My first interactions with brokers and vendors started when I was a store-level associate at Publix. We saw various vendors who came in to check their products and ask us for customer feedback.

I recall Bay Food Brokerage very well because I had the same retail rep the entire time I was in retail (12 years). Her name was Brenda. She had my territory, and I saw her at each store I was transferred to over the years. She was a familiar face, and I loved getting to know her and trusted that she was there to help us.

Q: Was it unusual for you see the same retail rep with a particular brokerage firm over such a long time-period? 

It was unusual. A lot of other brokers had a lot of turnover with the people calling on us, and Bay Food didn’t. That consistency and institutional knowledge was helpful.

Q: When you were a meat buyer for Publix, in what ways did you find brokerages helpful? What about unhelpful, a hindrance or ineffective?

As a buyer, I found brokers were helpful to provide market research during reviews, entering the cost deals and ad plans, helping to manage truckload builds (sometimes with fresh meat), and interacting with suppliers on Publix’s behalf.

Brokers become a hinderance when they get sloppy. Errors in entering information, lack of follow-through or follow-up when there is a question, and not maintaining the item costs accurately cause extra work on a buyer to correct these things.

An ineffective broker is evident when a buyer can’t get a question answered and has to contact the supplier directly for an improved response.

Q: Now you’re at Bay Food and seeing things from this side of the business. What are some of the biggest surprises or learning lessons you’ve had? 
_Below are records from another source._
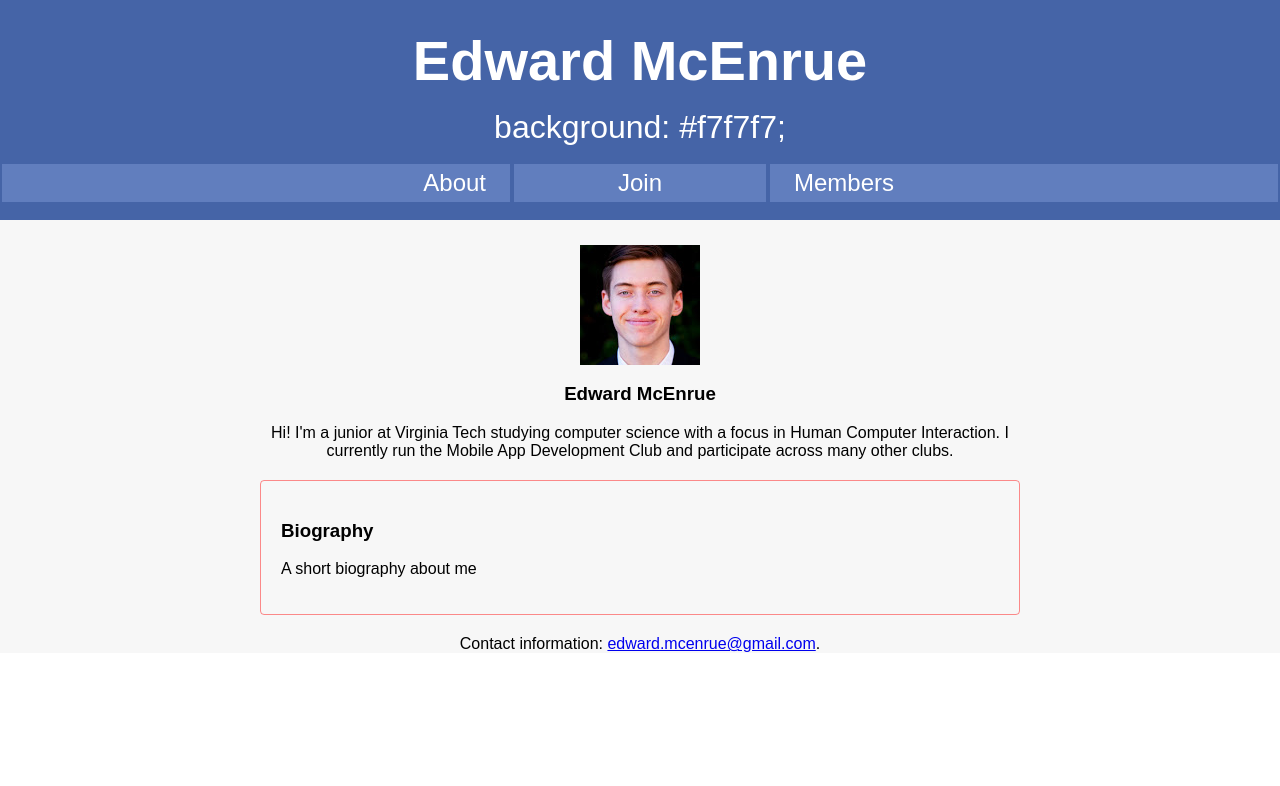
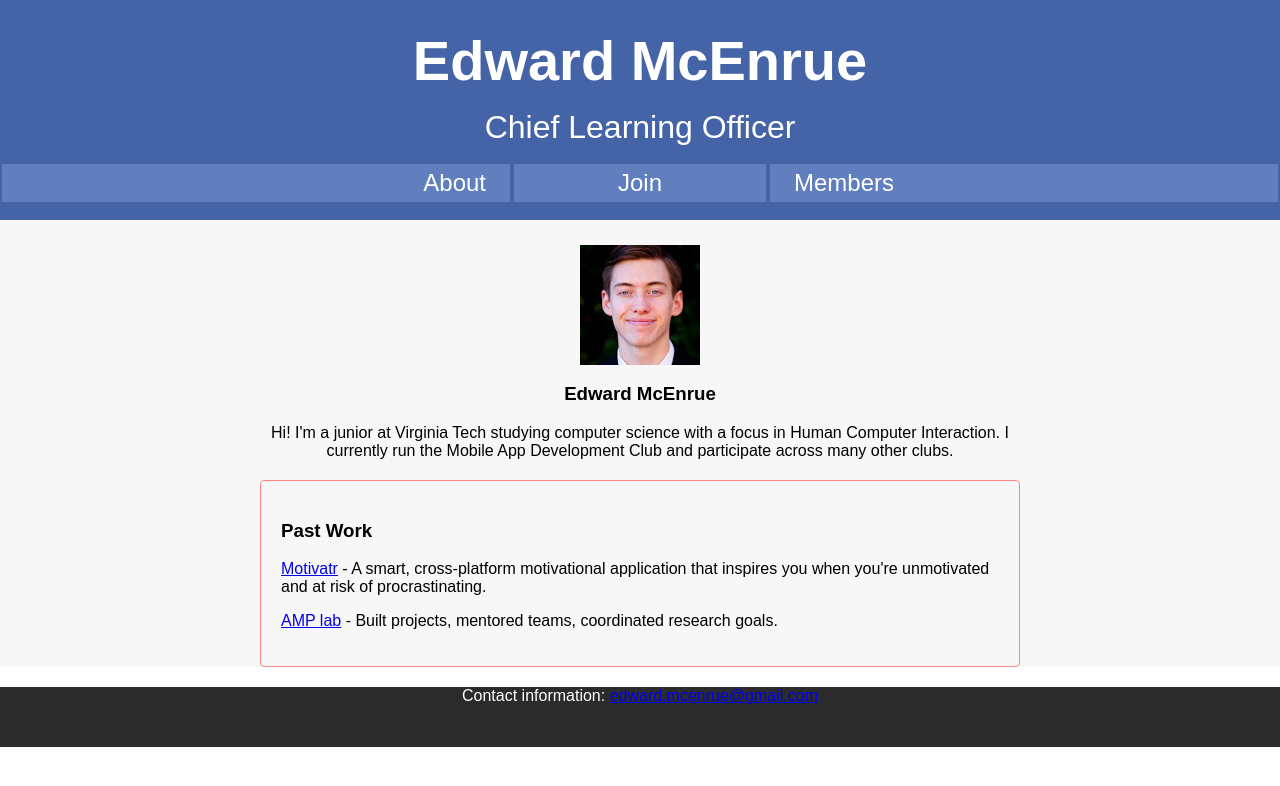
Before and after one commit to elmerland/webdev, a website: page profiles/edward/edward.html in a window 1280 px wide. Drawn offline with nearby package versions, Linux system fonts and the light colour scheme; files that its build step writes are made by us from their sources.

Commit message:
beautifying

```diff
--- a/profiles/edward/edward.html
+++ b/profiles/edward/edward.html
@@ -12,7 +12,7 @@
     <header class="page-header">
       <div class="center-column">
         <h1>Edward McEnrue</h1>
-        <h2>background: #f7f7f7;</h2>
+        <h2>Chief Learning Officer</h2>
       </div>
         <nav class="page-nav">
           <ul>
@@ -36,15 +36,16 @@
           <p>Hi! I'm a junior at Virginia Tech studying computer science with a focus in Human Computer Interaction. I currently run the Mobile App Development Club and participate across many other clubs.</p>
         </section>
         <section class="profile-bio">
-          <h3>Biography</h3>
-
-          <p>A short biography about me</p>
+          <h3>Past Work</h3>
+          <p><a href="#">Motivatr</a> - A smart, cross-platform motivational application that inspires you when you're unmotivated and at risk of procrastinating.</p>
+          <p><a href="https://sites.google.com/a/vt.edu/amp_lab/">AMP lab</a> - Built projects, mentored teams, coordinated research goals.</p>
         </section>
       </div>
-      <footer class="footer" align="middle">
-        <p>Contact information: <a href="mailto:edward.mcenrue@gmail.com">edward.mcenrue@gmail.com</a>.</p>
-      </footer>
     </article>
+    <footer class="footer">
+      <p class="lead">Contact information: <a href="mailto:edward.mcenrue@gmail.com">edward.mcenrue@gmail.com</a></p>
+    </footer>
+
 
   </body>
 </html>
--- a/sass/edmain.scss
+++ b/sass/edmain.scss
@@ -53,6 +53,18 @@ section.profile-bio:hover {
   background: lightblue;
 }
 
+//footer
+.footer {
+  background: #2b2b2b;
+  bottom:0;
+  text-align: center;
+  top: 50%;
+  height:60px;
+}
+.lead{
+  color: #FFF;
+}
+
 
 
 .page-nav {
```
The biggest surprise I’ve had so far is seeing how much the brokerage buffers the retailer’s category team. This includes everything from answering supplier questions to managing day-to-day activity follow-up.

Another surprise has been how manufacturers react to the information that is shared or made available to them. We often hear manufacturers ask, “Why would the retailer do this or that?” I feel for the companies, because it’s hard to only get some of the information and then try to fill in the blanks or the details.
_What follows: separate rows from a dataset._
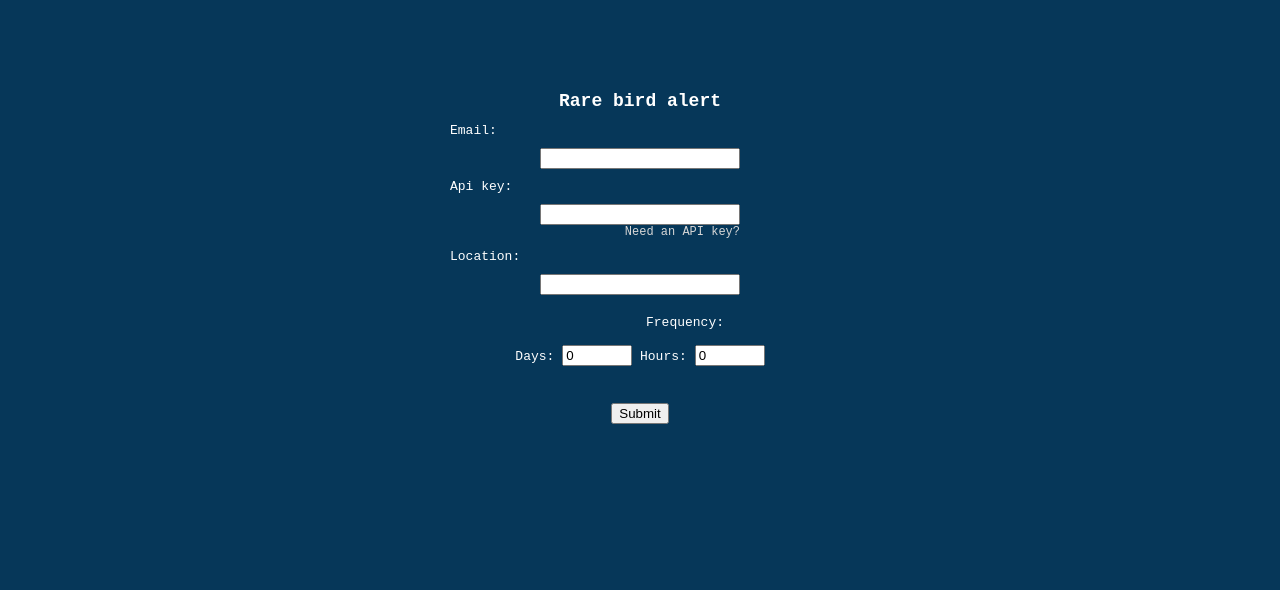
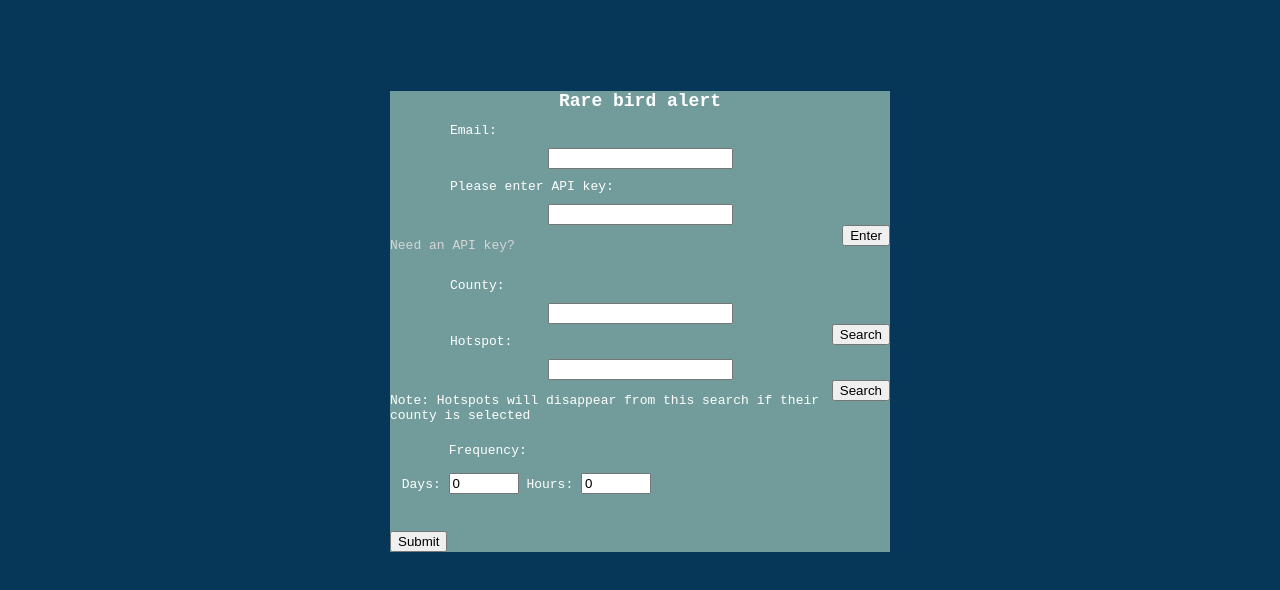
Before and after one commit to green-638/MD-rare-bird-alert, a website: page public/rareBirdAlert.html in a window 1280 px wide. Shown: the part 82-672 px from the top of the page. Drawn offline with Linux system fonts and the light colour scheme.

Commit message:
added county and hotspot search to bird alert page, needs formatting

```diff
--- a/index.js
+++ b/index.js
@@ -2,6 +2,7 @@ const express = require('express');
 const bodyParser = require('body-parser');
 const supabaseClient = require('@supabase/supabase-js');
 const dotenv = require('dotenv');
+const {query, validationResult} = require('express-validator')
 
 const app = express();
 const port = 3000;
--- a/public/rareBirdAlert.css
+++ b/public/rareBirdAlert.css
@@ -3,6 +3,7 @@
     width: 500px;
     margin: 0 auto;
     margin-top: 100px;
+    background-color: rgb(114, 156, 156);
 
     label {
         margin-left: 60px;
@@ -13,8 +14,12 @@
     }
 }
 
-#email, #apiKey, #alertLocation {
-    width: 200px;
+.alertInput {
+    text-align: center;
+}
+
+#validateKeyButton, #filterCountyButton, #filterHotspotButton {
+    float: right;
 }
 
 #apiHelpHomepage {
--- a/public/rareBirdAlert.html
+++ b/public/rareBirdAlert.html
@@ -2,6 +2,7 @@
   <head>
     <title>Homepage</title>
     <link rel="stylesheet" href="styling.css" />
+    <link rel="stylesheet" href="rareBirdAlert.css" />
     <script src="sharedScripts.js" defer></script>
     <script src="rareBirdAlert.js" defer></script>
   </head>
@@ -24,41 +25,70 @@
       <form id="alertForm">
         <!-- email -->
         <label for="email">Email:</label>
-        <div class="formInput">
+        <div class="alertInput">
           <input type="text" id="email" />
         </div>
         <!-- api key -->
-        <label for="apiKey">Api key:</label>
-        <div class="formInput">
-          <input type="text" id="apiKey" />
+        <label for="apiKey">Please enter API key: </label>
+        <div class="alertInput">
+          <input type="text" id="apiKey" required />
         </div>
+        <button type="button" id="validateKeyButton" onclick="validateKey()">
+          Enter
+        </button>
+        <p id="keyValidationStatus"></p>
         <!-- api key help -->
-        <div id="apiHelpHomepage">
+        <div id="apiHelpDataPage">
           <a href="help.html">Need an API key?</a>
         </div>
-        <!-- location -->
-        <label for="alertLocation">Location: </label>
-        <div class="formInput">
-          <input type="text" id="alertLocation" name="alertLocation" required />
-          <!-- add select here and add counties and hotspots. require 3 character search minimum-->
-          <!-- populate locations -->
+        <br />
+        <!-- select counties -->
+        <label for="filterCounty">County: </label>
+        <div class="alertInput">
+          <input type="text" id="filterCounty" />
         </div>
+        <!-- search counties button -->
+        <button
+          type="button"
+          id="filterCountyButton"
+          onclick="populateSearch('county')"
+        >
+          Search
+        </button>
+        <!-- select hotspots -->
+        <label for="filterHotspot">Hotspot: </label>
+        <div class="alertInput">
+          <input type="text" id="filterHotspot" />
+        </div>
+        <!-- search hotspots button -->
+        <button
+          type="button"
+          id="filterHotspotButton"
+          onclick="populateSearch('hotspot')"
+        >
+          Search
+        </button>
+        <p id="hotspotSearchNote">
+          Note: Hotspots will disappear from this search if their county is
+          selected
+        </p>
         <!-- email frequency -->
-        <div class="formInput">
         <fieldset id="frequency">
           <legend>Frequency:</legend>
+          <span class="alertInput">
             <label for="days">Days: </label>
             <input type="number" id="days" value="0" name="days" />
             <label for="hours">Hours: </label>
             <input type="number" id="hours" value="0" name="hours" />
+          </span>
           <!-- add logic to verify at least 1 value submitted -->
           <!-- must be <= 30 days. cant get data any older -->
         </fieldset>
-        </div>
-        <div class="formInput">
         <input type="submit" value="Submit" id="submit" />
-        </div>
       </form>
     </div>
+    <!-- search results -->
+    <div id="countyCheckboxes"></div>
+    <div id="hotspotCheckboxes"></div>
   </body>
 </html>
--- a/public/rareBirdAlert.js
+++ b/public/rareBirdAlert.js
@@ -1,4 +1,19 @@
-function loadAlertRequests() {
-    return fetch('http://localhost:3000/alerts')
-    .then((response) => response.json());
-}
+document.getElementById('countyCheckboxes').style.visibility = 'hidden';
+document.getElementById('hotspotCheckboxes').style.visibility = 'hidden';
+
+// hide data page's county checkboxes when click off
+window.addEventListener('click', function(click){
+    if (document.getElementById('countyCheckboxes').contains(click.target) == false &
+    document.getElementById('filterCounty').contains(click.target) == false &
+    document.getElementById('filterCountyButton').contains(click.target) == false){
+  	    countyCheckboxes.style.visibility = 'hidden';
+    }
+});
+
+window.addEventListener('click', function(click){
+    if (document.getElementById('hotspotCheckboxes').contains(click.target) == false &
+    document.getElementById('filterHotspot').contains(click.target) == false &
+    document.getElementById('filterHotspotButton').contains(click.target) == false) {
+        hotspotCheckboxes.style.visibility = 'hidden';
+    }
+});
--- a/public/sharedScripts.js
+++ b/public/sharedScripts.js
@@ -227,7 +227,6 @@ function createCheckboxes(loc, locInput, locType) {
     // convert search results and user input to lowercase
     const locInputLower = locInput.toLowerCase();
     const locLowercase = loc[name].toLowerCase();
-    const locId = loc[id];
 
     // update selectedCounties array
     getSelectedCounties();
@@ -237,9 +236,6 @@ function createCheckboxes(loc, locInput, locType) {
         return false;
     }
 
-    // if location matches user input and isn't already checked
-    if (locLowercase.includes(locInputLower) &
-        document.getElementById(locId) == null) {
     // create checkbox
     const newCheckbox = document.createElement('input');
     newCheckbox.type = 'checkbox';
@@ -251,6 +247,10 @@ function createCheckboxes(loc, locInput, locType) {
     else {
         newCheckbox.id = loc[id];
     }
+
+    // continue if location matches user input and isn't already checked
+    if (locLowercase.includes(locInputLower) &
+        document.getElementById(newCheckbox.id) == null) {
 
         // create label
         const newLabel = document.createElement('label');
--- a/public/styling.css
+++ b/public/styling.css
@@ -1,5 +1,3 @@
-@import url(rareBirdAlert.css);
-@import url(rareBirdData.css);
 @import url(manageAlerts.css);
 
 body {
```
Also changed, not shown: public/rareBirdData.html (+1 -0 lines). Lines whose indentation alone changed are shown as unchanged.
Q: In what ways do you think your having been a category manager at Publix will serve Bay Food’s clients well?

As a category manager at Publix, I did a lot of work in project management, item development, space merchandising and market trend research. I think all of these skills transition well to my new role at Bay Food Brokerage.
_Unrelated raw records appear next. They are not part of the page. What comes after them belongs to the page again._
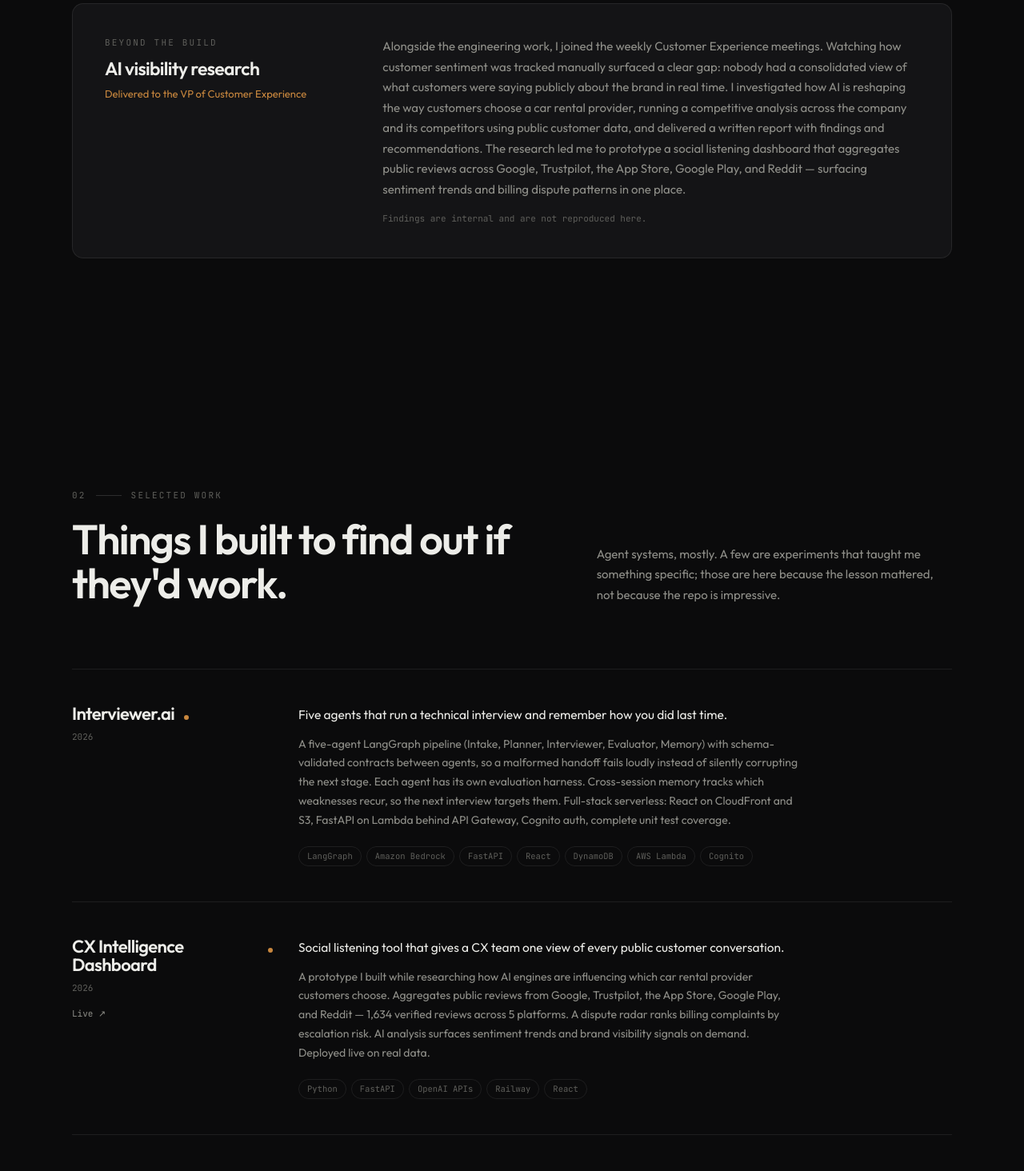
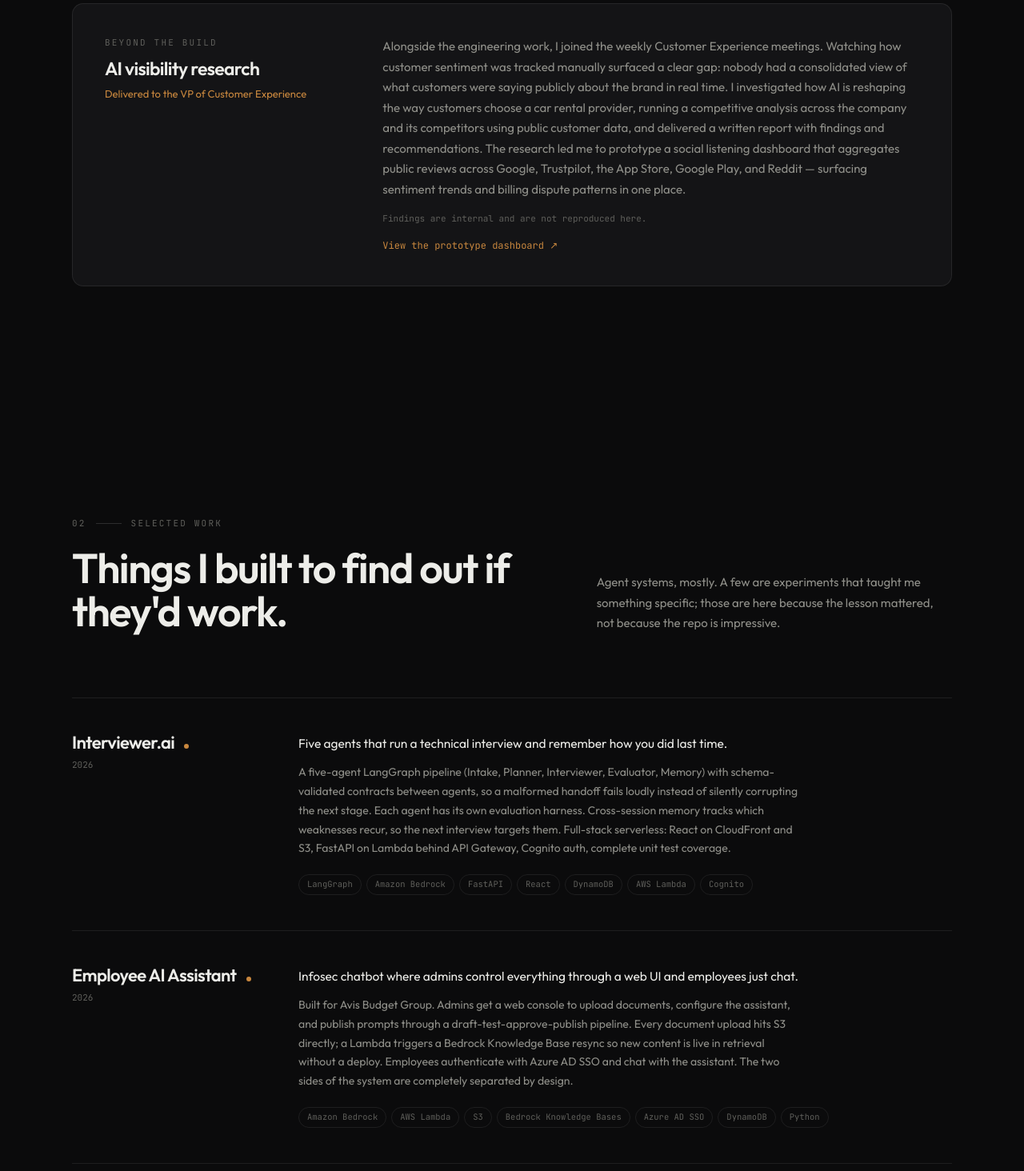
Before and after one commit to karthikreddyyalala/portfolio1, a Next.js app: page / in a window 1280 px wide. Shown: the part 4835-6299 px from the top of the page at 80% size. Built offline with nearby package versions, Linux system fonts and the light colour scheme.

Commit message:
Move CX dashboard into Avis research block with live link

```diff
--- a/src/components/sections/CaseStudy.tsx
+++ b/src/components/sections/CaseStudy.tsx
@@ -142,6 +142,16 @@
                 <p className="mono mt-4 text-[11px] text-[var(--faint)]">
                   {caseStudy.research.note}
                 </p>
+                {caseStudy.research.liveLink && (
+                  <a
+                    href={caseStudy.research.liveLink}
+                    target="_blank"
+                    rel="noopener noreferrer"
+                    className="mono mt-4 inline-flex items-center gap-1.5 text-[12px] text-[var(--accent)] hover:opacity-75 transition-opacity"
+                  >
+                    {caseStudy.research.liveLinkLabel} ↗
+                  </a>
+                )}
               </div>
             </div>
           </div>
--- a/src/content/casestudy.ts
+++ b/src/content/casestudy.ts
@@ -208,5 +208,7 @@
     forWhom: "Delivered to the VP of Customer Experience",
     body: "Alongside the engineering work, I joined the weekly Customer Experience meetings. Watching how customer sentiment was tracked manually surfaced a clear gap: nobody had a consolidated view of what customers were saying publicly about the brand in real time. I investigated how AI is reshaping the way customers choose a car rental provider, running a competitive analysis across the company and its competitors using public customer data, and delivered a written report with findings and recommendations. The research led me to prototype a social listening dashboard that aggregates public reviews across Google, Trustpilot, the App Store, Google Play, and Reddit — surfacing sentiment trends and billing dispute patterns in one place.",
     note: "Findings are internal and are not reproduced here.",
+    liveLink: "https://cx-dashboard-backend-production.up.railway.app/",
+    liveLinkLabel: "View the prototype dashboard",
   },
 } as const;
--- a/src/content/projects.ts
+++ b/src/content/projects.ts
@@ -19,16 +19,6 @@
     tagline: "Five agents that run a technical interview and remember how you did last time.",
     body: "A five-agent LangGraph pipeline (Intake, Planner, Interviewer, Evaluator, Memory) with schema-validated contracts between agents, so a malformed handoff fails loudly instead of silently corrupting the next stage. Each agent has its own evaluation harness. Cross-session memory tracks which weaknesses recur, so the next interview targets them. Full-stack serverless: React on CloudFront and S3, FastAPI on Lambda behind API Gateway, Cognito auth, complete unit test coverage.",
     tech: ["LangGraph", "Amazon Bedrock", "FastAPI", "React", "DynamoDB", "AWS Lambda", "Cognito"],
-    featured: true,
-  },
-  {
-    id: "cx-intelligence",
-    title: "CX Intelligence Dashboard",
-    year: "2026",
-    tagline: "Social listening tool that gives a CX team one view of every public customer conversation.",
-    body: "A prototype I built while researching how AI engines are influencing which car rental provider customers choose. Aggregates public reviews from Google, Trustpilot, the App Store, Google Play, and Reddit — 1,634 verified reviews across 5 platforms. A dispute radar ranks billing complaints by escalation risk. AI analysis surfaces sentiment trends and brand visibility signals on demand. Deployed live on real data.",
-    tech: ["Python", "FastAPI", "OpenAI APIs", "Railway", "React"],
-    live: "https://cx-dashboard-backend-production.up.railway.app/",
     featured: true,
   },
   {
```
Also, having an understanding of how a big retailer needs great partners for continued success and growth is important. I aim to help the companies we represent be of better service to our retail partners through knowing how to present relevant and correct information.

Q: Can you tell us more about your plans as they relate to private label development?

Yes. I think there’s a lot of opportunity for manufacturers when it comes to private label.

One of the big misconceptions suppliers have is that retailers don’t want their suggestions. And that’s simply not true. Sometimes, the retailer doesn’t know what they want until you present it to them.

Being able to do this at Bay Food is exciting. I’m really looking forward to working with our manufacturer clients to develop new and innovative private label items.

Q: What are you most excited about as you begin this journey as a meat broker, after so many years on the other side?

I represented one great company, to the best of my ability, for the last 24 years. I am most excited to represent many great companies moving forward.

I’m thrilled for the relationships that come with my new role. Getting to know the companies Bay Food Brokerage represents has been a tremendous pleasure so far.

Looking for a meat broker in the Southeast with deep and nuanced experience? Contact us today to learn how we can help you.